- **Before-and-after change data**
══════
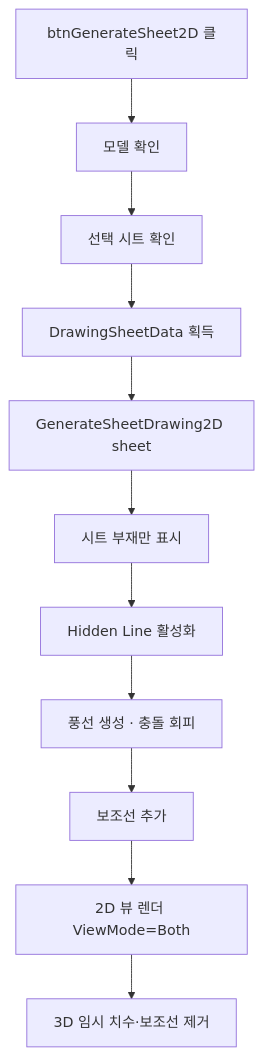
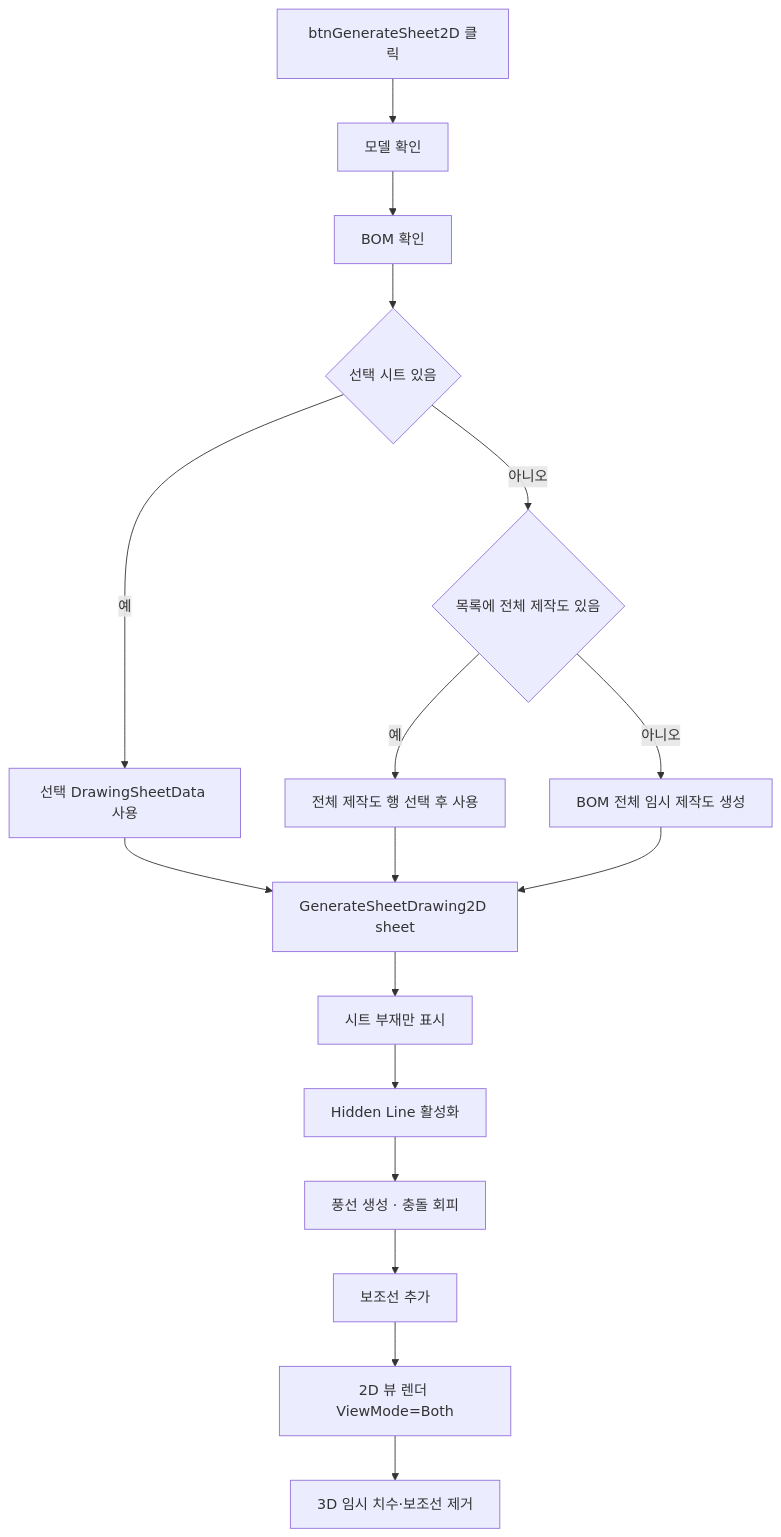
One commit to uuuuj/a2z changed the diagram in docs/기능/도면시트/시트 2D 렌더.md. Above: the diagram before and after it, drawn with Mermaid. The commit also changed other lines of this file and 4 other files, not shown here.

````diff
--- a/docs/기능/도면시트/시트 2D 렌더.md
+++ b/docs/기능/도면시트/시트 2D 렌더.md
@@ -31,13 +32,19 @@
 ```mermaid
 flowchart TD
     A[btnGenerateSheet2D 클릭] --> B[모델 확인]
-    B --> C[선택 시트 확인]
-    C --> D[DrawingSheetData 획득]
-    D --> E[GenerateSheetDrawing2D sheet]
-    E --> F[시트 부재만 표시]
-    F --> G[Hidden Line 활성화]
-    G --> H[풍선 생성 · 충돌 회피]
-    H --> I[보조선 추가]
-    I --> J[2D 뷰 렌더 ViewMode=Both]
-    J --> K[3D 임시 치수·보조선 제거]
+    B --> C[BOM 확인]
+    C --> D{선택 시트 있음}
+    D -->|예| E[선택 DrawingSheetData 사용]
+    D -->|아니오| F{목록에 전체 제작도 있음}
+    F -->|예| G[전체 제작도 행 선택 후 사용]
+    F -->|아니오| H[BOM 전체 임시 제작도 생성]
+    E --> I[GenerateSheetDrawing2D sheet]
+    G --> I
+    H --> I
+    I --> J[시트 부재만 표시]
+    J --> K[Hidden Line 활성화]
+    K --> L[풍선 생성 · 충돌 회피]
+    L --> M[보조선 추가]
+    M --> N[2D 뷰 렌더 ViewMode=Both]
+    N --> O[3D 임시 치수·보조선 제거]
 ```
````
══════
- **Task to carry out**
Each record above is to be copied exactly. Drop the pictures.

- **Response area**
One commit to uuuuj/a2z changed the diagram in docs/기능/도면시트/시트 2D 렌더.md. Above: the diagram before and after it, drawn with Mermaid. The commit also changed other lines of this file and 4 other files, not shown here.

````diff
--- a/docs/기능/도면시트/시트 2D 렌더.md
+++ b/docs/기능/도면시트/시트 2D 렌더.md
@@ -31,13 +32,19 @@
 ```mermaid
 flowchart TD
     A[btnGenerateSheet2D 클릭] --> B[모델 확인]
-    B --> C[선택 시트 확인]
-    C --> D[DrawingSheetData 획득]
-    D --> E[GenerateSheetDrawing2D sheet]
-    E --> F[시트 부재만 표시]
-    F --> G[Hidden Line 활성화]
-    G --> H[풍선 생성 · 충돌 회피]
-    H --> I[보조선 추가]
-    I --> J[2D 뷰 렌더 ViewMode=Both]
-    J --> K[3D 임시 치수·보조선 제거]
+    B --> C[BOM 확인]
+    C --> D{선택 시트 있음}
+    D -->|예| E[선택 DrawingSheetData 사용]
+    D -->|아니오| F{목록에 전체 제작도 있음}
+    F -->|예| G[전체 제작도 행 선택 후 사용]
+    F -->|아니오| H[BOM 전체 임시 제작도 생성]
+    E --> I[GenerateSheetDrawing2D sheet]
+    G --> I
+    H --> I
+    I --> J[시트 부재만 표시]
+    J --> K[Hidden Line 활성화]
+    K --> L[풍선 생성 · 충돌 회피]
+    L --> M[보조선 추가]
+    M --> N[2D 뷰 렌더 ViewMode=Both]
+    N --> O[3D 임시 치수·보조선 제거]
 ```
````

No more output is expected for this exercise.